REQUIRED WORK →
Repeat the entries below exactly, pictures excluded.

BEGIN SUPPLIED MATERIAL

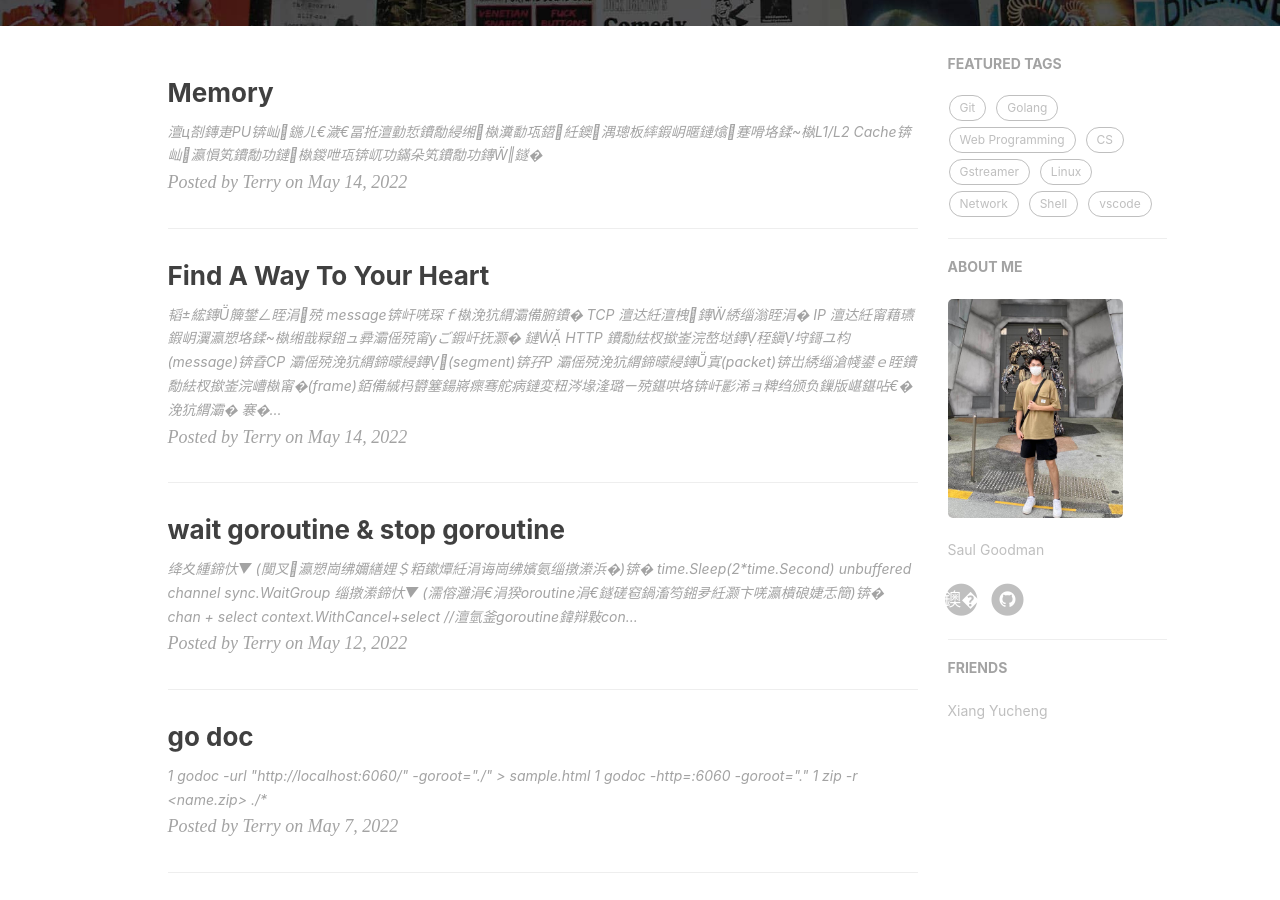
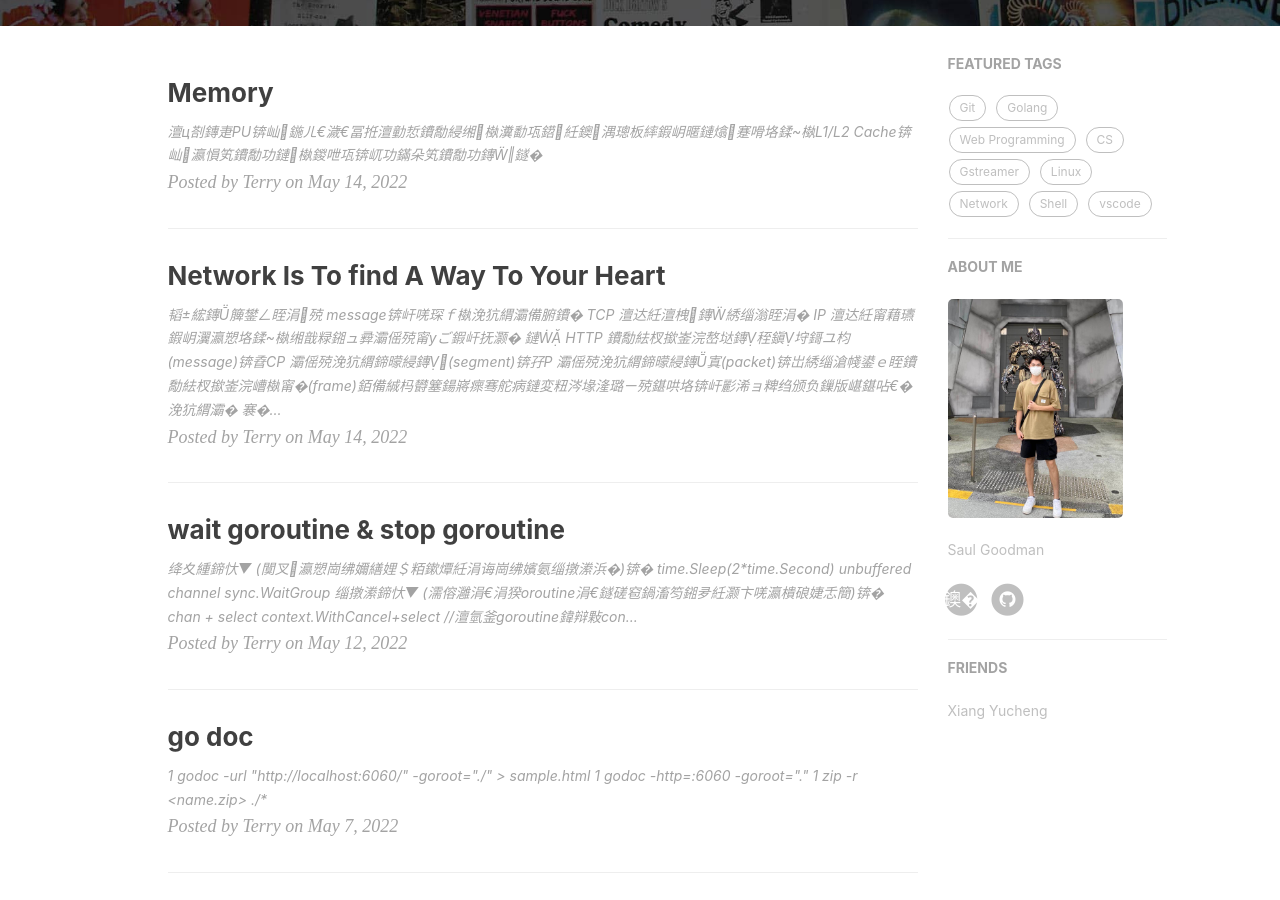
Before and after one commit to huty1998/huty1998.github.io, a Jekyll site: the page built from index.html, in a window 1280 px wide and 900 px high, scrolled down 392 px. Built offline with Jekyll 4.4.1, drawn with Linux system fonts in a browser that asks for light colours; nearby versions of some CDN libraries; the list of posts is cut into pages by our own code; comment, search, counter and statistics services are not loaded.

Commit message:
2022-05-14

```diff
--- a/_posts/2022-05-14-HTTP-TCP-IP.md
+++ b/_posts/2022-05-14-HTTP-TCP-IP.md
@@ -1,6 +1,6 @@
 ---
 layout: post
-title: "Find A Way To Your Heart"
+title: "Network Is To find A Way To Your Heart"
 subtitle: ''
 author: "Terry"
 header-style: text
```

END SUPPLIED MATERIAL

SOLUTION TO THIS PROBLEM →
Before and after one commit to huty1998/huty1998.github.io, a Jekyll site: the page built from index.html, in a window 1280 px wide and 900 px high, scrolled down 392 px. Built offline with Jekyll 4.4.1, drawn with Linux system fonts in a browser that asks for light colours; nearby versions of some CDN libraries; the list of posts is cut into pages by our own code; comment, search, counter and statistics services are not loaded.

Commit message:
2022-05-14

```diff
--- a/_posts/2022-05-14-HTTP-TCP-IP.md
+++ b/_posts/2022-05-14-HTTP-TCP-IP.md
@@ -1,6 +1,6 @@
 ---
 layout: post
-title: "Find A Way To Your Heart"
+title: "Network Is To find A Way To Your Heart"
 subtitle: ''
 author: "Terry"
 header-style: text
```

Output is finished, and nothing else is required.